## EXERCISE PROMPT
Make an exact copy of the records, dropping all pictures.

Before-and-after page screenshots
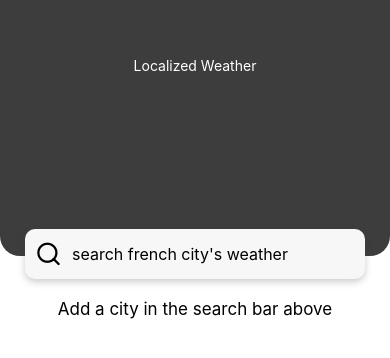
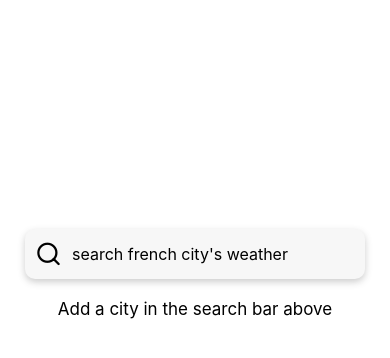
Before and after one commit to issoDev/weather-app, a React Native app: screen / in a window 390 px wide. Shown: the part 124-482 px from the top of the page. Built offline with nearby package versions, Linux system fonts and the light colour scheme.

Commit message:
update style

```diff
--- a/styles/styles.js
+++ b/styles/styles.js
@@ -12,11 +12,10 @@ export const styles = StyleSheet.create({
   localizedWeatherContainer: {
     justifyContent: "center",
     alignItems: "center",
-    backgroundColor: colors.black,
+    backgroundColor: colors.lightorange,
     height: '45%',
     borderBottomLeftRadius: 20,
     borderBottomRightRadius: 20,
-    // position: "relative"
   },
 
   // SearchField.js StyleSheet
@@ -82,7 +81,8 @@ export const styles = StyleSheet.create({
     flexDirection: "row",
     marginVertical: 5,
     width: '100%',
-    justifyContent: 'center'
+    justifyContent: 'center',
+    textAlign: 'center'
   },
   imageStyle: {
     height: 100,
@@ -97,6 +97,7 @@ export const styles = StyleSheet.create({
     top: 6
   },
   condition: {
-    fontSize: 18
+    fontSize: 18.5,
+    fontWeight: '500'
   }
 });
```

## SOLUTION
Before and after one commit to issoDev/weather-app, a React Native app: screen / in a window 390 px wide. Shown: the part 124-482 px from the top of the page. Built offline with nearby package versions, Linux system fonts and the light colour scheme.

Commit message:
update style

```diff
--- a/styles/styles.js
+++ b/styles/styles.js
@@ -12,11 +12,10 @@ export const styles = StyleSheet.create({
   localizedWeatherContainer: {
     justifyContent: "center",
     alignItems: "center",
-    backgroundColor: colors.black,
+    backgroundColor: colors.lightorange,
     height: '45%',
     borderBottomLeftRadius: 20,
     borderBottomRightRadius: 20,
-    // position: "relative"
   },
 
   // SearchField.js StyleSheet
@@ -82,7 +81,8 @@ export const styles = StyleSheet.create({
     flexDirection: "row",
     marginVertical: 5,
     width: '100%',
-    justifyContent: 'center'
+    justifyContent: 'center',
+    textAlign: 'center'
   },
   imageStyle: {
     height: 100,
@@ -97,6 +97,7 @@ export const styles = StyleSheet.create({
     top: 6
   },
   condition: {
-    fontSize: 18
+    fontSize: 18.5,
+    fontWeight: '500'
   }
 });
```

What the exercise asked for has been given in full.